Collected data

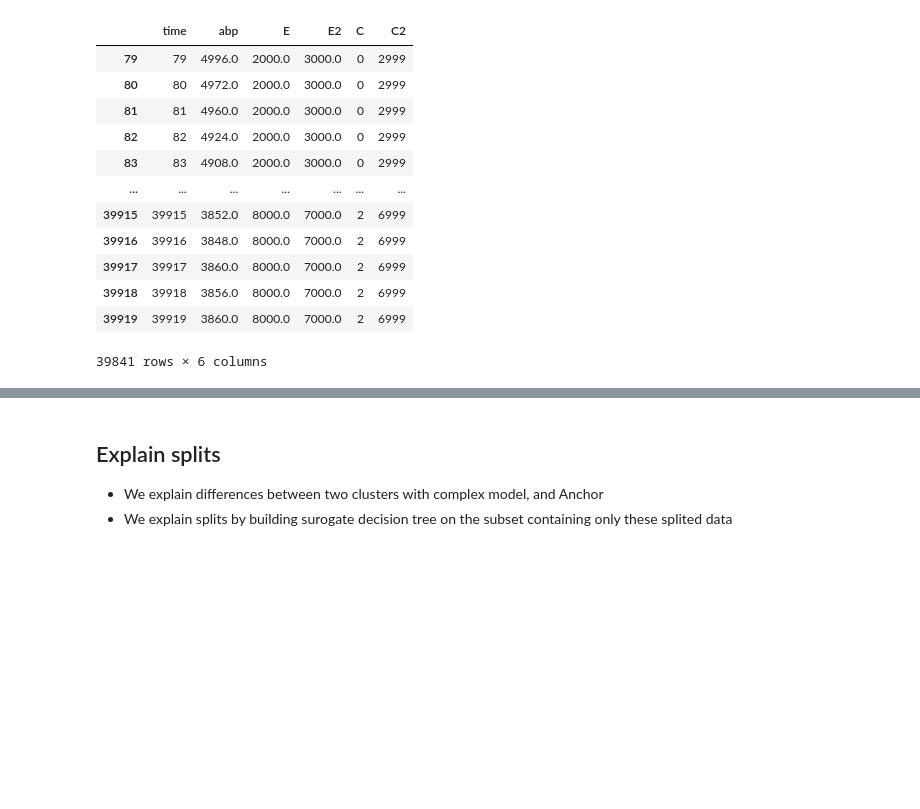
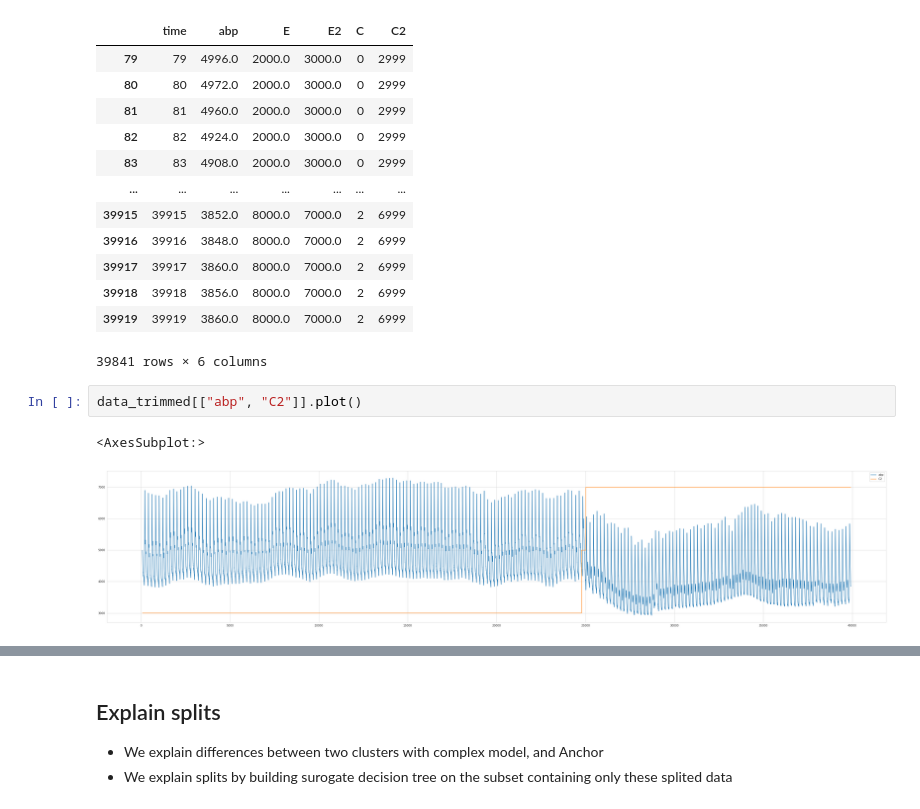
Before and after one commit to sbobek/knac, a Jupyter notebook: examples/knac_blood_pressure_v2.ipynb, the cells around one changed output, grey strips where cells are left out. Saved outputs shown, nothing was run; the diff lists cells and outputs as text; blank space fills up the shorter version.

```diff
--- a/examples/knac_blood_pressure_v2.ipynb
+++ b/examples/knac_blood_pressure_v2.ipynb
@@ -486,4 +490,9 @@ got 3 clusters from DeepVATS
 | 39918 | 39918 | 3856.0 | 8000.0 | 7000.0 | 2 | 6999 |
 | 39919 | 39919 | 3860.0 | 8000.0 | 7000.0 | 2 | 6999 |
 39841 rows × 6 columns
+# %%
+data_trimmed[["abp", "C2"]].plot()
+# %% [output]
+<AxesSubplot:>
+[figure, added]
 # %%
```
Also changed, not shown: parts of 36 cells of this notebook.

Assignment -> Copy out all lines above holding "examples".

Output ->
Before and after one commit to sbobek/knac, a Jupyter notebook: examples/knac_blood_pressure_v2.ipynb, the cells around one changed output, grey strips where cells are left out. Saved outputs shown, nothing was run; the diff lists cells and outputs as text; blank space fills up the shorter version.
--- a/examples/knac_blood_pressure_v2.ipynb
+++ b/examples/knac_blood_pressure_v2.ipynb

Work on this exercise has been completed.